In 2016, the U.S. Department of Education's HSI-STEM and Articulation Program awarded a near $4 million grant to Humboldt State University, spanning five years. The grant-funded program, Pathways to Excellence, is intended to increase the number of Hispanic/Latinx and/or low-income students attaining degrees in the fields of science, technology, engineering, or mathematics and to develop model transfer and articulation agreements between two-year and four-year institutions in such fields. The grant supports the work of four key components, each of which was carefully designed based on evidence from previous studies and from an assessment of HSU's challenges to meet the needs of a diversifying incoming student body.

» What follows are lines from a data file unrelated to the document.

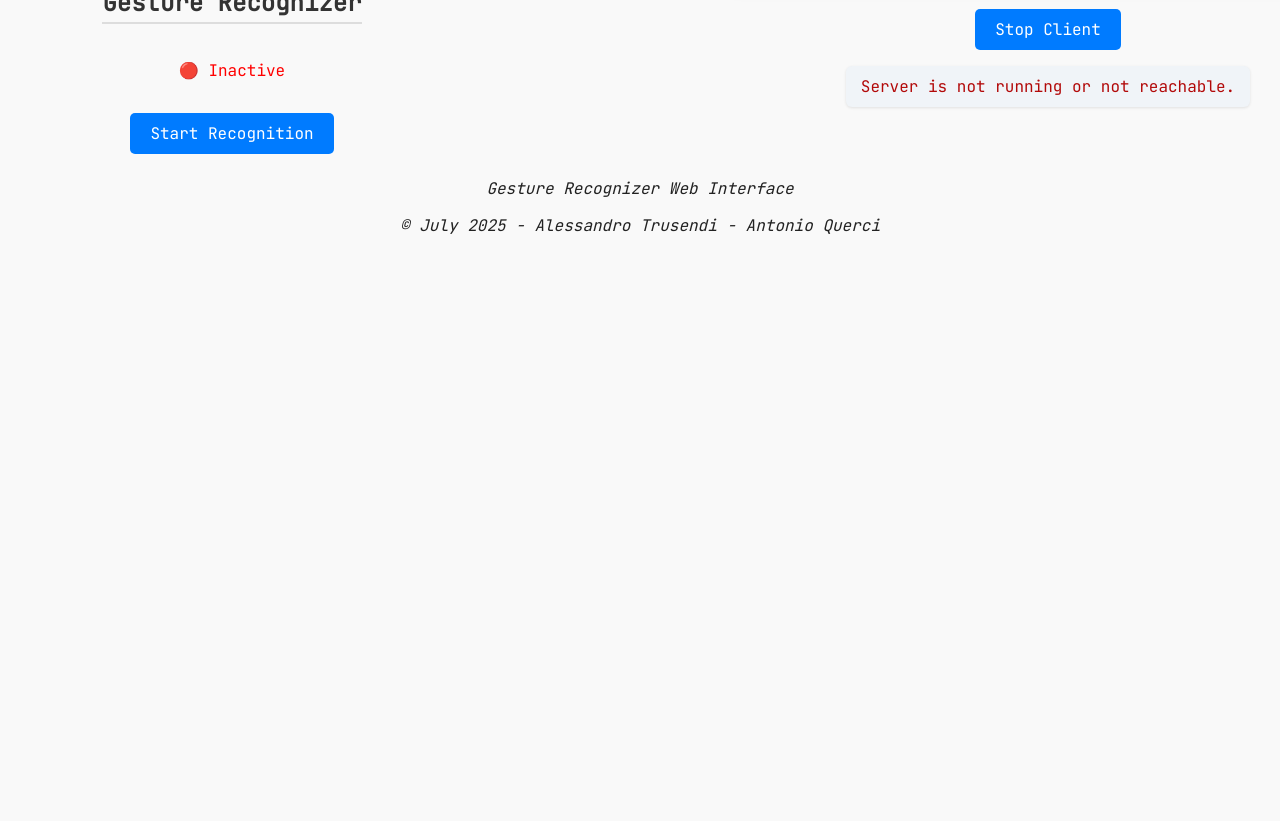
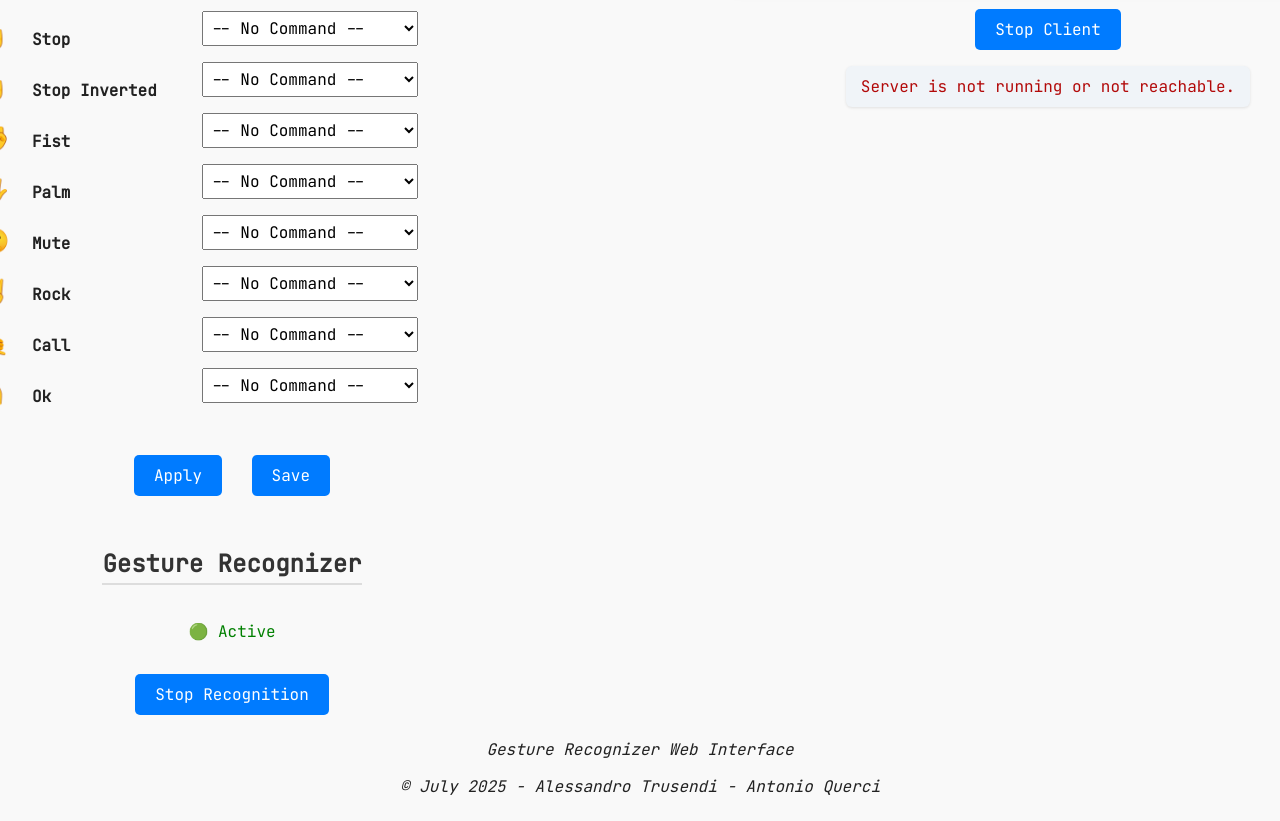
Before and after one commit to Antqnio/Progetto-Laboratorio-D-Informatica-Applicata, a Flask app: page / in a window 1280 px wide; the page is wider, and only the part inside the window is pictured. Shown: the part 687-1508 px from the top of that part. Before the commit the page ends 921 px from the top of that part, so only its background shows below. Run offline with Flask 3, Linux system fonts and the light colour scheme; parts of the project's set-up code (start-up, migrations or seed data) failed here and were passed over.

Commit message:
Modify gesture_recognizer.py change gesture recognition model with a custom one, add landmarks and connection to hands in the webcam feed. Modify flask_client.py, change gesture array to handle the custom ones. Modify index.html to display custom gesture symbols on web interface. Modify script.js, add timeout after stopping recognition to handle webcam closure.

```diff
--- a/client/flask_client.py
+++ b/client/flask_client.py
@@ -27,8 +27,14 @@ app = Flask(
 )
 
 
-# List of available gestures
-GESTURES = ("Thumb_Up", "Thumb_Down", "Open_Palm", "Closed_Fist", "Victory", "ILoveYou", "Pointing_Up")
+# List of available gestures (grouped: like/dislike, one/two/three/four, peace/peace_inverted, stop/stop_inverted, etc.)
+GESTURES = (
+    'like', 'dislike',
+    'one', 'two_up', 'two_up_inverted', 'three', 'three2', 'four',
+    'peace', 'peace_inverted',
+    'stop', 'stop_inverted',
+    'fist', 'palm', 'mute', 'rock', 'call', 'ok'
+)
 
 # Gesture-command mapping
 gesture_to_command = {}
@@ -215,8 +221,8 @@ def start_recognition() -> "Response":
         global webcam_frame_queue
         webcam_frame_queue = multiprocessing.Queue()
         global last_gesture
-        # 11 is the max string length in GESTURES list. +1 for \0
-        last_gesture = multiprocessing.Array(ctypes.c_char, 11+1)
+        # 24 is the max string length in new gesture categories. +1 for \0
+        last_gesture = multiprocessing.Array(ctypes.c_char, 14+1)
         # global flask_to_web_interface_queue
         # flask_to_web_interface_queue = multiprocessing.Queue()
         # Pass gesture_to_command as an argument
--- a/client/static/js/script.js
+++ b/client/static/js/script.js
@@ -217,11 +217,11 @@ async function gestureFeedback() {
         }
         else {
             console.error("Occurred error while trying to get gesture feedback:", resp.message);
-            message.style.display = "none";
+            //message.style.display = "none";
         }
     } catch (err) {
         console.error("Network error while checking trying to communicate with Flask client:", err);
-        message.style.display = "none";
+        //message.style.display = "none";
     }
 
 }
@@ -293,14 +293,27 @@ async function stopRecognition(startBtn, stopBtn, statusElem, videoElem, applyBt
         startBtn.style.display = "inline-block";
         videoElem.style.display = "none";
         videoElem.src = "";
-        applyBtn.disabled = false;
-        saveBtn.disabled = false;
         // Interrupt showing gesture feedback
         clearInterval(gestureFeedbackTimer);
         gestureFeedbackTimer = null;
         const message = document.getElementById("message");
         // Hide message
-        message.style.display = "none";
+        message.style.display = "block";
+        // Wait 4s before enabling startBtn, applyBtn and saveBtn to allow the webcam to close properly
+        startBtn.disabled = true;
+        let seconds = 4
+        startBtn.disabled = true;
+        const timer = setInterval(() => {
+            message.innerText = `Please, wait for webcam deactivation (${seconds})`;
+            seconds--;
+            if (seconds < 0) {
+                clearInterval(timer);
+                message.style.display = "none"; // oppure svuota: message.innerText = "";
+                startBtn.disabled = false;
+                applyBtn.disabled = false;
+                saveBtn.disabled = false;
+            }
+        }, 1000) // Call every second
     }
 }
 
--- a/client/templates/index.html
+++ b/client/templates/index.html
@@ -95,13 +95,24 @@
                                 The icon is displayed before the gesture name in the label.
                             -->
                             <span class="gesture-icon">
-                                {% if gesture == "Thumb_Up" %}👍
-                                {% elif gesture == "Thumb_Down" %}👎
-                                {% elif gesture == "Open_Palm" %}🖐️
-                                {% elif gesture == "Closed_Fist" %}✊
-                                {% elif gesture == "Victory" %}✌️
-                                {% elif gesture == "ILoveYou" %}🤟
-                                {% elif gesture == "Pointing_Up" %}👆
+                                {% if gesture == "like" %}👍
+                                {% elif gesture == "dislike" %}👎
+                                {% elif gesture == "one" %}👆
+                                {% elif gesture == "two_up" %}✌️
+                                {% elif gesture == "two_up_inverted" %}✌️
+                                {% elif gesture == "three" %}🤟
+                                {% elif gesture == "three2" %}🖖
+                                {% elif gesture == "four" %}🖐️
+                                {% elif gesture == "peace" %}✌️
+                                {% elif gesture == "peace_inverted" %}✌️
+                                {% elif gesture == "stop" %}🤚
+                                {% elif gesture == "stop_inverted" %}🤚
+                                {% elif gesture == "fist" %}✊
+                                {% elif gesture == "palm" %}🖐️
+                                {% elif gesture == "mute" %}🤫
+                                {% elif gesture == "rock" %}🤘
+                                {% elif gesture == "call" %}🤙
+                                {% elif gesture == "ok" %}👌
                                 {% else %}❓
                                 {% endif %}
                             </span>
```
Also changed, not shown: client/src/gesture_recognizer/gesture_recognizer.py (+56 -5 lines), 1 other file.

Place-based learning communities, the first of the components, has had strong impacts on fostering a sense of belonging, stronger engagement, and retention amongst first-year students, particularly those from Latinx and Native American communities. Place-based learning communities immerse students in the cultural, political, social, natural aspects of "place", including the local community or natural environment, providing a more holistic and hands-on approach to education. The place-based learning communities incorporate four integrated activities into the curriculum: a summer immersion experience, a STEM-based first-year seminar, STEM peer mentors, and linked gateway courses. The Klamath Connection, a pilot program for place-based learning communities, introduces freshman to the most popular science majors through a focus on the Klamath River, while integrating activities to help students recognize the relationships between science, engineering, the natural environment, and local Native American tribes. The activities and curriculum culminate in a cohort of students working alongside faculty and staff to understand the Klamath experience together. Please join us as the College of Forestry welcomes Dr. Matt Johnson, a project director for the HHMI Inclusive Excellence program at Humboldt State University, to learn more about opportunities to close equity gaps in first-year STEM students.
Dr. Matt Johnson is a professor in the Wildlife Department at Humboldt State University. His research interests lie in wildlife habitat selection and habitat quality, and he's currently focused on studying how agricultural production and bird conservation can coexist. He has worked on the habitat ecology of insect-eating birds in coffee farms for many years, and in 2015 he started working with barn owls and wine grape producers in California. Most recently, his educational work has involved collaborating to launch 'place-based learning communities' for first-year STEM students that have helped advance inclusive student success.
Thursday, November 21 at 11:00am to 12:00pm
Richardson Hall, Room 107
3180 SW Jefferson Way, Corvallis, OR 97331